Change detection outputs
——————
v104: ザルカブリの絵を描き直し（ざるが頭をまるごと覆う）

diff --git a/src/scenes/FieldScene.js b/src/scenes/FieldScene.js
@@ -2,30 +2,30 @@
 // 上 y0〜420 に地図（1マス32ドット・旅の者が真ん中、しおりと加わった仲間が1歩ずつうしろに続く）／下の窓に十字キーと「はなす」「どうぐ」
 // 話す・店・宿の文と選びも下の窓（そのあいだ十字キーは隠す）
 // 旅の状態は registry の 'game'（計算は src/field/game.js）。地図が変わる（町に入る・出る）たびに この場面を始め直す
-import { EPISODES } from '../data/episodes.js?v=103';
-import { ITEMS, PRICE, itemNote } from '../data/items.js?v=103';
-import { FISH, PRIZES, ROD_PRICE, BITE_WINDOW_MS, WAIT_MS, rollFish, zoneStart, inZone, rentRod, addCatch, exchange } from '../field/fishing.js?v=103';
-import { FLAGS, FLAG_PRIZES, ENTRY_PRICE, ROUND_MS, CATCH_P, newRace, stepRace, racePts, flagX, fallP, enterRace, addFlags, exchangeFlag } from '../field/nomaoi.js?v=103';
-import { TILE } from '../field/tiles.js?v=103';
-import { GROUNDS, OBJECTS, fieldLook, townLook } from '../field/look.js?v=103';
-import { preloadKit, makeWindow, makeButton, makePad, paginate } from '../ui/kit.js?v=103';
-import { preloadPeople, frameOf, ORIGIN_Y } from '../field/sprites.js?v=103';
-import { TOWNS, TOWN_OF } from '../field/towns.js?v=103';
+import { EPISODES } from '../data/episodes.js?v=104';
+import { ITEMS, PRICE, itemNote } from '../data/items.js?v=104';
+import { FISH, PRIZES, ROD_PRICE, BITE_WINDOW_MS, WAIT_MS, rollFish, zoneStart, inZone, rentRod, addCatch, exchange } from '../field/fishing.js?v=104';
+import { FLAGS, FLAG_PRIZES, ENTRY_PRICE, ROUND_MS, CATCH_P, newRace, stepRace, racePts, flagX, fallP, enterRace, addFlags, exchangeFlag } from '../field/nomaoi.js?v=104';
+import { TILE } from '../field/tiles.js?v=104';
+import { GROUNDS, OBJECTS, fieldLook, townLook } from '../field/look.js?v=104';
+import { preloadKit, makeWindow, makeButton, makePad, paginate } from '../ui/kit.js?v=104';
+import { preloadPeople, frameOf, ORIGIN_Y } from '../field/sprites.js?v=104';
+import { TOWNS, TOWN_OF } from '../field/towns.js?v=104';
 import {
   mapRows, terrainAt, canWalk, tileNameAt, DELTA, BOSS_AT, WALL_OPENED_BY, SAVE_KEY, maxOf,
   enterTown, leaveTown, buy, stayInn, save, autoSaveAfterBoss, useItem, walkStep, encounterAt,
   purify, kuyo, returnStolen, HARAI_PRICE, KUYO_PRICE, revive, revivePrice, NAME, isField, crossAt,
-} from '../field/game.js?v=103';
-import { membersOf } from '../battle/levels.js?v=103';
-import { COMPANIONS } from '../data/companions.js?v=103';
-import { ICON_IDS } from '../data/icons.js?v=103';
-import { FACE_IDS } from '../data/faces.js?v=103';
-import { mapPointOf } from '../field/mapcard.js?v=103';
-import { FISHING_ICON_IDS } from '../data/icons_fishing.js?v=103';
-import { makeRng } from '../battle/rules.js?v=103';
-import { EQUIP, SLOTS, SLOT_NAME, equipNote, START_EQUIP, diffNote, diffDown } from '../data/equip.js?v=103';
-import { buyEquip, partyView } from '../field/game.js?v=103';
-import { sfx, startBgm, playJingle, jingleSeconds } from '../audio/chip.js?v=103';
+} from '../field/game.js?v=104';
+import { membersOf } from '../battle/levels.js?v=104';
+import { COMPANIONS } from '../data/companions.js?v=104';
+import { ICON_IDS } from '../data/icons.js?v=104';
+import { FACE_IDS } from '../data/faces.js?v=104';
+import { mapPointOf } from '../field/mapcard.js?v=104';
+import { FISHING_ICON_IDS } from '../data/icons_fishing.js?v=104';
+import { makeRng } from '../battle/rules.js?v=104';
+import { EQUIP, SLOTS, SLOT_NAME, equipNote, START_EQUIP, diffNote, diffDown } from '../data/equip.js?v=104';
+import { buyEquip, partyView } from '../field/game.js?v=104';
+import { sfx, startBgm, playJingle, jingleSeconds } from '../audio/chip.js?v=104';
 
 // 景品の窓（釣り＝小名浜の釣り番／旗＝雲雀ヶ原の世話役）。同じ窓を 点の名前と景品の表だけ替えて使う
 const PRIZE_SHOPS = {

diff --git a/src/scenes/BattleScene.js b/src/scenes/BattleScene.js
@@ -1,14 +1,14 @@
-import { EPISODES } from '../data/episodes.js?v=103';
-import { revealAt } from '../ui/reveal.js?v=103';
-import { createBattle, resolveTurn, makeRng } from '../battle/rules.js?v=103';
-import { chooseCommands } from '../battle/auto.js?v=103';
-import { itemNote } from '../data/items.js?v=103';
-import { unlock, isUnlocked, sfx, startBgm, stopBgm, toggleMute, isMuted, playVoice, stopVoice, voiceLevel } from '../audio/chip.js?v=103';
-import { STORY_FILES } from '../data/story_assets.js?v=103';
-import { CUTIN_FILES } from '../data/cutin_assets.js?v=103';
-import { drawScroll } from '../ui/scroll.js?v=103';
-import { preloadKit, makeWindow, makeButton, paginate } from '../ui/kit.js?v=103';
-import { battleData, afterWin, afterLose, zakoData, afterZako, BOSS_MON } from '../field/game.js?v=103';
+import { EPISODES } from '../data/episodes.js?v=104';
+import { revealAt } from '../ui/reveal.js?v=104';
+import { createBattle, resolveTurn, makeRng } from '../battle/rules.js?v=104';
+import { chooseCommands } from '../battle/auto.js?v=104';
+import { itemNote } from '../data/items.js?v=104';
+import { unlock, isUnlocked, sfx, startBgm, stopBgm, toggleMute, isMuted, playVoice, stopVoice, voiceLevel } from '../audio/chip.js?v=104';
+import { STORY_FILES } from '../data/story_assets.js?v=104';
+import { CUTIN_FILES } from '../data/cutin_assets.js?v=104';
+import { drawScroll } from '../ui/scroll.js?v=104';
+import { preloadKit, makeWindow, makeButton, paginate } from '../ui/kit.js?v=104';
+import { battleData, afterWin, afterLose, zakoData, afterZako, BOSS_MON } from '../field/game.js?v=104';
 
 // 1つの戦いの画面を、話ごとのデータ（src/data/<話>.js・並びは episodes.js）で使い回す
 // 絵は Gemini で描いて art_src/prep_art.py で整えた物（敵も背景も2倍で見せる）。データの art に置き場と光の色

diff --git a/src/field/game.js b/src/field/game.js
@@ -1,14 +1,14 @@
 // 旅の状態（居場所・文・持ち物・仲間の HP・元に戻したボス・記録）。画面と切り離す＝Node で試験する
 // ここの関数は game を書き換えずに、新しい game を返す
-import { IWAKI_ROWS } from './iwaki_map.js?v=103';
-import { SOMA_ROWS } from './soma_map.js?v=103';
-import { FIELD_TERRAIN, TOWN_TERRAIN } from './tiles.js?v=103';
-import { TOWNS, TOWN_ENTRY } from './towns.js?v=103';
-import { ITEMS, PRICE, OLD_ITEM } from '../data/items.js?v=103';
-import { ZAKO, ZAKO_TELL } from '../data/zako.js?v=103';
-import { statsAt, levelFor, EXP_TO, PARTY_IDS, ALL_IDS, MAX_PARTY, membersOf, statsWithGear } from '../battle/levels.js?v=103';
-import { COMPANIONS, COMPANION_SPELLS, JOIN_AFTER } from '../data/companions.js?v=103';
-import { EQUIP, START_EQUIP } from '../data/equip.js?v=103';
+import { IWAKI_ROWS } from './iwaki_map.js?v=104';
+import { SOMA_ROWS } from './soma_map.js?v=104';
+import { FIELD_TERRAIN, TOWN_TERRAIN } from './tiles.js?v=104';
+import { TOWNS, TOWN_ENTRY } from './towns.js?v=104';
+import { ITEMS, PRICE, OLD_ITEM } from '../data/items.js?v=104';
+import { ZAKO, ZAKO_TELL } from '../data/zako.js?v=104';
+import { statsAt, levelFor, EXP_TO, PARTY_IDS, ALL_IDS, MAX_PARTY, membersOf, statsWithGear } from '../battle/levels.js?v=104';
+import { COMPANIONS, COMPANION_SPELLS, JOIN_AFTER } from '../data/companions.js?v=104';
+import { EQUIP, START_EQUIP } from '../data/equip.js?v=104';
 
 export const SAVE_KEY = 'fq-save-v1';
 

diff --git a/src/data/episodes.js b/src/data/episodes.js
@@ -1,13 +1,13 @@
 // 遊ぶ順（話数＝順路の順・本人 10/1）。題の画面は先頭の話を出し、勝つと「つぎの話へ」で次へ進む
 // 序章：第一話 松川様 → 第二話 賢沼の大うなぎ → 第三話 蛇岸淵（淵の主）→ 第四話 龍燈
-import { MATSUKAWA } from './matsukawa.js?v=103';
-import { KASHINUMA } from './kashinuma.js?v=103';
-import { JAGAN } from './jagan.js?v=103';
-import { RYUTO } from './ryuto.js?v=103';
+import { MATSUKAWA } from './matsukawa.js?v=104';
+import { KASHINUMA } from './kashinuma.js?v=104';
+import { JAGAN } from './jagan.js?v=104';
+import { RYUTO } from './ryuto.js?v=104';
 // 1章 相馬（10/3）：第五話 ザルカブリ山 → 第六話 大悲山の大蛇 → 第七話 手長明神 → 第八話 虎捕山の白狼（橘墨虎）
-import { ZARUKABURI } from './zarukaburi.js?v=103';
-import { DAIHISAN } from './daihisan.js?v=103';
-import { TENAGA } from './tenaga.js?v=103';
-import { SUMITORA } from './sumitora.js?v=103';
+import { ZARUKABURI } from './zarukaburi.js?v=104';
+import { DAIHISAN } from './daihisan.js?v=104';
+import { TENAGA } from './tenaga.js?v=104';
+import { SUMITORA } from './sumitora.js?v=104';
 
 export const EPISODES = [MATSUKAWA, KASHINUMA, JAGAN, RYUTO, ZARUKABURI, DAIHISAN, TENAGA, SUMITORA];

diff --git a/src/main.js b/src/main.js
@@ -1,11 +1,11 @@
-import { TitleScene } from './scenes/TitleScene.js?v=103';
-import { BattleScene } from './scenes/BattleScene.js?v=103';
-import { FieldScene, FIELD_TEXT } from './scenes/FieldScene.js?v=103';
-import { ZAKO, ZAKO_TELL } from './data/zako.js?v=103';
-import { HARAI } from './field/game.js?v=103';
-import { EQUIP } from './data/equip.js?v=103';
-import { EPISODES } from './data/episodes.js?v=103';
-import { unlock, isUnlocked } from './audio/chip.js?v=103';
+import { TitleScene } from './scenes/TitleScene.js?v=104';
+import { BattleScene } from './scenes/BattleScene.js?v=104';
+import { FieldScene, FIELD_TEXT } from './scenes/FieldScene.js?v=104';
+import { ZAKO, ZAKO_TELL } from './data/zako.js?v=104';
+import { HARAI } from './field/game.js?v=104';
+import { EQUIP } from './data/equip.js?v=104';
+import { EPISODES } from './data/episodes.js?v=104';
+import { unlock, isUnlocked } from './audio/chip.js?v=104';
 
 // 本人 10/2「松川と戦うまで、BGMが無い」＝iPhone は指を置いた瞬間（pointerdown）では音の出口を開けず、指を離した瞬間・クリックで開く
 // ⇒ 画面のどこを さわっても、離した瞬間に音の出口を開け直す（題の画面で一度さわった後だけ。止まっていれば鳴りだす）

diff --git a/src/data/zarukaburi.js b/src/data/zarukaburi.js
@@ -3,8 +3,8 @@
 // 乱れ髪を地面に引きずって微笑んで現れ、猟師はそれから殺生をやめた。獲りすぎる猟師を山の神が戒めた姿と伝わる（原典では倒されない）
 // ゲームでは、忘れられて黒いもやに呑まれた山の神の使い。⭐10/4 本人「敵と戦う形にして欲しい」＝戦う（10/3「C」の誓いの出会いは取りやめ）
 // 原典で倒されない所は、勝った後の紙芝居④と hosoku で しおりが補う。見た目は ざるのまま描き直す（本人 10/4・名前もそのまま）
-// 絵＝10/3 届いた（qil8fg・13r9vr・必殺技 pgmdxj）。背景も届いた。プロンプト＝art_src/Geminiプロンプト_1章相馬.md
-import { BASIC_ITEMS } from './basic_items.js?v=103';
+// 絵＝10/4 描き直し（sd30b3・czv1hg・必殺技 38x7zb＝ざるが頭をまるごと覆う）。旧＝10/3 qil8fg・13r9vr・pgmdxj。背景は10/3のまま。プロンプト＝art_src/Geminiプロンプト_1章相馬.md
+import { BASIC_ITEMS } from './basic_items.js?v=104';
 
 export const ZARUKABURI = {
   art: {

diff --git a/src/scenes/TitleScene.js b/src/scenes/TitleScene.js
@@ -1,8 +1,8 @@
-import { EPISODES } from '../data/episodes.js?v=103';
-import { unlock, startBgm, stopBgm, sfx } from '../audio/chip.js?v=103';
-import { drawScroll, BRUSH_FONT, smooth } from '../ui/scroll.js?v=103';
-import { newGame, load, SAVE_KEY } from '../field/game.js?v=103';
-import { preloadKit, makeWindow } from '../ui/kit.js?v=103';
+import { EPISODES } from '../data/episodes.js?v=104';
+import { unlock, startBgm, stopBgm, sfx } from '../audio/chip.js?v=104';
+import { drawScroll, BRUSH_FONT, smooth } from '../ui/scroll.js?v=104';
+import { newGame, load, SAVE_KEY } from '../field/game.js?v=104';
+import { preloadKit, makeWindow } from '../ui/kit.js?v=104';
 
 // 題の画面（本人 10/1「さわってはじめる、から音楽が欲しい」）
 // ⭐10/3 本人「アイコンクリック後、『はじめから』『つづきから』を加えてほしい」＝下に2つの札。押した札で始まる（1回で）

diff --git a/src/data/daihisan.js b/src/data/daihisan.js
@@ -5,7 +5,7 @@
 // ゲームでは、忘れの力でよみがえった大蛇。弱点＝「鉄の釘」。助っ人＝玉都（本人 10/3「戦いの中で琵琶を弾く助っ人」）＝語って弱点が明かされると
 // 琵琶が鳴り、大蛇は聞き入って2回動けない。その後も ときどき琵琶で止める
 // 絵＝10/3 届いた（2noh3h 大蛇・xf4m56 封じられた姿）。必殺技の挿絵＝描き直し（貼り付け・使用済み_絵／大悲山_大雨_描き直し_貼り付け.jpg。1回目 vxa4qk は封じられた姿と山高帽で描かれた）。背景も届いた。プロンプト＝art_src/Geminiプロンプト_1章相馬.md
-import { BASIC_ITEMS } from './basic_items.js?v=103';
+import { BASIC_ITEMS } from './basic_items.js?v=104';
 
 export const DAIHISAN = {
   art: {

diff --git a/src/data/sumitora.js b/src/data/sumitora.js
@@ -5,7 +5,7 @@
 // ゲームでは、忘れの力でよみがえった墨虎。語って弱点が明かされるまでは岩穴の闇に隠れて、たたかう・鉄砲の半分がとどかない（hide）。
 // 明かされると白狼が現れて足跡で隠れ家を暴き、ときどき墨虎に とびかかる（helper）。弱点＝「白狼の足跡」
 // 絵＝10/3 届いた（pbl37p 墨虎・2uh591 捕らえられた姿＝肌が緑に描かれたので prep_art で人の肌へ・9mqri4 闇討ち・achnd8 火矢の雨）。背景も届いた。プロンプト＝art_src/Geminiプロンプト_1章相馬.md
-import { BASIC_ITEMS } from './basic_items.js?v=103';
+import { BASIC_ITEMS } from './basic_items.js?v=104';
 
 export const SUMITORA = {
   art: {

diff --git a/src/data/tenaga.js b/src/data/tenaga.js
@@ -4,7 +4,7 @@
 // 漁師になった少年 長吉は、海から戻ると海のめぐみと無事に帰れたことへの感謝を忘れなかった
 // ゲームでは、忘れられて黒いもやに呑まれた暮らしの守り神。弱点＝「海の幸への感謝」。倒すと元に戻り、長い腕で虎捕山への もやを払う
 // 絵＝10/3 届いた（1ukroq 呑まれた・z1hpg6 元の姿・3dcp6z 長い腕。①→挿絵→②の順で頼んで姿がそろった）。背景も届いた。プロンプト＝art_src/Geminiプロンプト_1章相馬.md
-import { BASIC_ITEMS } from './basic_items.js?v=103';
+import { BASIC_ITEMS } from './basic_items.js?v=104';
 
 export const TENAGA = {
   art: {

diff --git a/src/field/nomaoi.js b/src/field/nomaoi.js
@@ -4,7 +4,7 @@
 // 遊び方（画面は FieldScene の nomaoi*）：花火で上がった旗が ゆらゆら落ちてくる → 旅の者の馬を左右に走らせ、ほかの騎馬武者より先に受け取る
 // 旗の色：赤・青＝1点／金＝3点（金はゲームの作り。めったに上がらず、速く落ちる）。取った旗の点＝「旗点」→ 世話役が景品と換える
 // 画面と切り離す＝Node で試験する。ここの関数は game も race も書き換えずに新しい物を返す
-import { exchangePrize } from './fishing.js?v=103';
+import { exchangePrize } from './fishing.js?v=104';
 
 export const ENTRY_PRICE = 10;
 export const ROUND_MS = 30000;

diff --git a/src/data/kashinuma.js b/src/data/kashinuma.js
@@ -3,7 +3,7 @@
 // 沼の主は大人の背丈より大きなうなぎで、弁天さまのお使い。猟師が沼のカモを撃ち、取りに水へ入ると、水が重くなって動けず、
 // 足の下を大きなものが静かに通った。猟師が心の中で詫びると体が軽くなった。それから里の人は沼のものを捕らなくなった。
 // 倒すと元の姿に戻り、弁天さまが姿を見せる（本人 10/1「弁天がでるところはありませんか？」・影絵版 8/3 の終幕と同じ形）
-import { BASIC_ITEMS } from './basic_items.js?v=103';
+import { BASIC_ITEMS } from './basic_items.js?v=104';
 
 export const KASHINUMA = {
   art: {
——————
(Problem):
Start with the line above that contains "絵＝10/3 届いた（2noh3h 大蛇・xf4m56" and end with the line that contains "絵＝10/3 届いた（pbl37p 墨虎・2uh591". Write out those lines exactly, and only those.

(Result):
 // 絵＝10/3 届いた（2noh3h 大蛇・xf4m56 封じられた姿）。必殺技の挿絵＝描き直し（貼り付け・使用済み_絵／大悲山_大雨_描き直し_貼り付け.jpg。1回目 vxa4qk は封じられた姿と山高帽で描かれた）。背景も届いた。プロンプト＝art_src/Geminiプロンプト_1章相馬.md
-import { BASIC_ITEMS } from './basic_items.js?v=103';
+import { BASIC_ITEMS } from './basic_items.js?v=104';
 
 export const DAIHISAN = {
   art: {

diff --git a/src/data/sumitora.js b/src/data/sumitora.js
@@ -5,7 +5,7 @@
 // ゲームでは、忘れの力でよみがえった墨虎。語って弱点が明かされるまでは岩穴の闇に隠れて、たたかう・鉄砲の半分がとどかない（hide）。
 // 明かされると白狼が現れて足跡で隠れ家を暴き、ときどき墨虎に とびかかる（helper）。弱点＝「白狼の足跡」
 // 絵＝10/3 届いた（pbl37p 墨虎・2uh591 捕らえられた姿＝肌が緑に描かれたので prep_art で人の肌へ・9mqri4 闇討ち・achnd8 火矢の雨）。背景も届いた。プロンプト＝art_src/Geminiプロンプト_1章相馬.md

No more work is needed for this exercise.